Hello and happy gardening! My name is Victoria Binning and I am an AmeriCorps member serving as Marion Polk Food Share’s Community Food Education Coordinator. I run our Youth Gardens program, in which I lead after school garden clubs at three sites. I teach elementary school students how to garden, some basic cooking skills, general nutritional principles, and of course, we have heaps of fun running around and finding bugs! Some of my favorite lessons have been gutting pumpkins and teaching the kiddos about seeds, showing off my worm bin and letting them play with worms, and making cheese. (CCTV actually came out and did an awesome segment on our worm lesson. Check it out!)
How did I find myself in such an amazing position, you ask? Well, I have just recently graduated from Willamette University (Go Bearcats!) with a degree in Environmental Science and plenty of work lovingly put in at Willamette’s Zena Farm. My senior year, I was involved in Willamette’s Webber Program in which I taught science to fifth grade students and found I really had a knack for the Miss Frizzle style of teaching. Concurrently, a friend of mine asked me to volunteer with him in the Food Share Community Kitchen.
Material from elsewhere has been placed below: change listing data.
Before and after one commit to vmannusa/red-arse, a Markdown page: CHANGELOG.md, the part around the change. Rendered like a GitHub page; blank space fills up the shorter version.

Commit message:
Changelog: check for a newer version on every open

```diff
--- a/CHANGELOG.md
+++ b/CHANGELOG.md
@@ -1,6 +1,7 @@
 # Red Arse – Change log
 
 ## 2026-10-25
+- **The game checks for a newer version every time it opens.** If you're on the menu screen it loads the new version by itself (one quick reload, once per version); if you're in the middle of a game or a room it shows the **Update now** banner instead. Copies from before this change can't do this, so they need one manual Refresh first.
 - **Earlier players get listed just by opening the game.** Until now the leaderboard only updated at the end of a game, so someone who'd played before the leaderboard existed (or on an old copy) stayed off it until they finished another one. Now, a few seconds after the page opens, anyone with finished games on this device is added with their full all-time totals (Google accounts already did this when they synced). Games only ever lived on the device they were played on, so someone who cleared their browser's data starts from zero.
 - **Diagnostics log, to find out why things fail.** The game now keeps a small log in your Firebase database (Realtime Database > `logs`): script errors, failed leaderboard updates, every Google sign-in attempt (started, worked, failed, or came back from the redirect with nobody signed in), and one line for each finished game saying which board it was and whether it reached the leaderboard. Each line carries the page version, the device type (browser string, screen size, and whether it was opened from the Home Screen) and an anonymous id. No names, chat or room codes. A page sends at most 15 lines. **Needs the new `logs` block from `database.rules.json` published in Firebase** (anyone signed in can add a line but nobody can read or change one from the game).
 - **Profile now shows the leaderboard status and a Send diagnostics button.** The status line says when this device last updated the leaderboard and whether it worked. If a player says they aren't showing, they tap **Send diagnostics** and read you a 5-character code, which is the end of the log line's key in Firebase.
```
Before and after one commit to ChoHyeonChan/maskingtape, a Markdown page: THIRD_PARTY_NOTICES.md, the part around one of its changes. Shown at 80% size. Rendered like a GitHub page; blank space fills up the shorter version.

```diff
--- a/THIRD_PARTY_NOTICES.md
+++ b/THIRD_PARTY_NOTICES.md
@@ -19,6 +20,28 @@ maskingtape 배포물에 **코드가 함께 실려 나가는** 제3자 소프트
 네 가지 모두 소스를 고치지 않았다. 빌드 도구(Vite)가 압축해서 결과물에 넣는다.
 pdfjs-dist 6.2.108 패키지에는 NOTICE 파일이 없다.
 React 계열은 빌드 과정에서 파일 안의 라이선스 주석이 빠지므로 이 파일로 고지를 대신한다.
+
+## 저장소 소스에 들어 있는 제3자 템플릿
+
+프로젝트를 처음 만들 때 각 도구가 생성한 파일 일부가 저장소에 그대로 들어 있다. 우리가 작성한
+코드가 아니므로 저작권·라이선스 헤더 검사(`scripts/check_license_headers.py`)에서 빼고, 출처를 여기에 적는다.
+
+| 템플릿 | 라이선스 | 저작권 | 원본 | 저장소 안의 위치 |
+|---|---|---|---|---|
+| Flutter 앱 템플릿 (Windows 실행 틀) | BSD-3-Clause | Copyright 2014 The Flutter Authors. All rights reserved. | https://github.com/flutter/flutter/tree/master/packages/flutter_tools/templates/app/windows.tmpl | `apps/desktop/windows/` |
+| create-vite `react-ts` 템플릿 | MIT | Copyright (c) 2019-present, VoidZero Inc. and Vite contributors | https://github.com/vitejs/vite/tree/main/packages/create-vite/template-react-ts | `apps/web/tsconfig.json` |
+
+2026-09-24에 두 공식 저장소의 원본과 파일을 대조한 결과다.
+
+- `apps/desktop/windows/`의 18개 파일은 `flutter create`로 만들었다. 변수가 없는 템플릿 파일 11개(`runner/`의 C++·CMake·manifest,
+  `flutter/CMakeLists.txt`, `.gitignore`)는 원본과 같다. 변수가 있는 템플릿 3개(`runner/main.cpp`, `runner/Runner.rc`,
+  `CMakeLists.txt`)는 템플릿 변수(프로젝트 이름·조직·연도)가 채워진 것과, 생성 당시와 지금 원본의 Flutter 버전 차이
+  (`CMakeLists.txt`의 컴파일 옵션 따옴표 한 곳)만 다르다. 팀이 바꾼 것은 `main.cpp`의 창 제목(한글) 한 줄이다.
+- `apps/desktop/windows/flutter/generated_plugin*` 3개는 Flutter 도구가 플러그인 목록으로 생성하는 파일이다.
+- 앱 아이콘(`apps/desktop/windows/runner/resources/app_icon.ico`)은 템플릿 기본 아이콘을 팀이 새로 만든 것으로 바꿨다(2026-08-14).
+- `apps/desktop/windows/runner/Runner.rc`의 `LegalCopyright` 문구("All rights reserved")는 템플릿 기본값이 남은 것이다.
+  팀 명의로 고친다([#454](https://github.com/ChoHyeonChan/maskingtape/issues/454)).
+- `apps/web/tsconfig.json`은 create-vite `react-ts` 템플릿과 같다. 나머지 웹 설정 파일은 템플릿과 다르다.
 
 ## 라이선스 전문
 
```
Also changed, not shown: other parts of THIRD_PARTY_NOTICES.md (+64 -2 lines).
One thing led to another, this position opened, and I jumped at the chance to combine my talent for teaching, my love of growing food, and the opportunity to contribute more to the community.
I expected to be teaching my students all about the garden and food, which I do and it’s all kinds of fun. I didn’t expect to be learning so much from my students. They impress me every day with how much they’ve learned or already know. I am the fourth AmeriCorps member in this year-long position and a handful of my students have participated in Garden Club before. I remember asking one club on the very first day of garden club, “What does a plant need to grow?” and without hesitation, the kids shouted, “Water, sun, and soil!” What that says to me is that this Youth Gardens program is effective and the students are really gaining something from their garden-based, hand-on education. I also didn’t expect all those stories about how kids who grow their own food are more likely to eat it to be true. Lo and behold, I have students who happily munch on a snack of swiss chard during lessons or who insist on taking home bundles of parsley for home meals.
If you have any question about the Youth Gardens Program, the Youth Gardens Educator Workshop, or would like to volunteer with me in the gardens, don’t hesitate to contact me!
I also provide resources to people in Marion and Polk counties who are interested in learning more about school gardens or starting their own. If that sounds interesting, I’m teaming up with the FoodCorps volunteers at the Salem Keizer Education Foundation to plan the second annual Youth Gardens Educator Workshop this spring. Hope to see you there!
Community Foods Education Coordinator
503-581-3855 ex. 328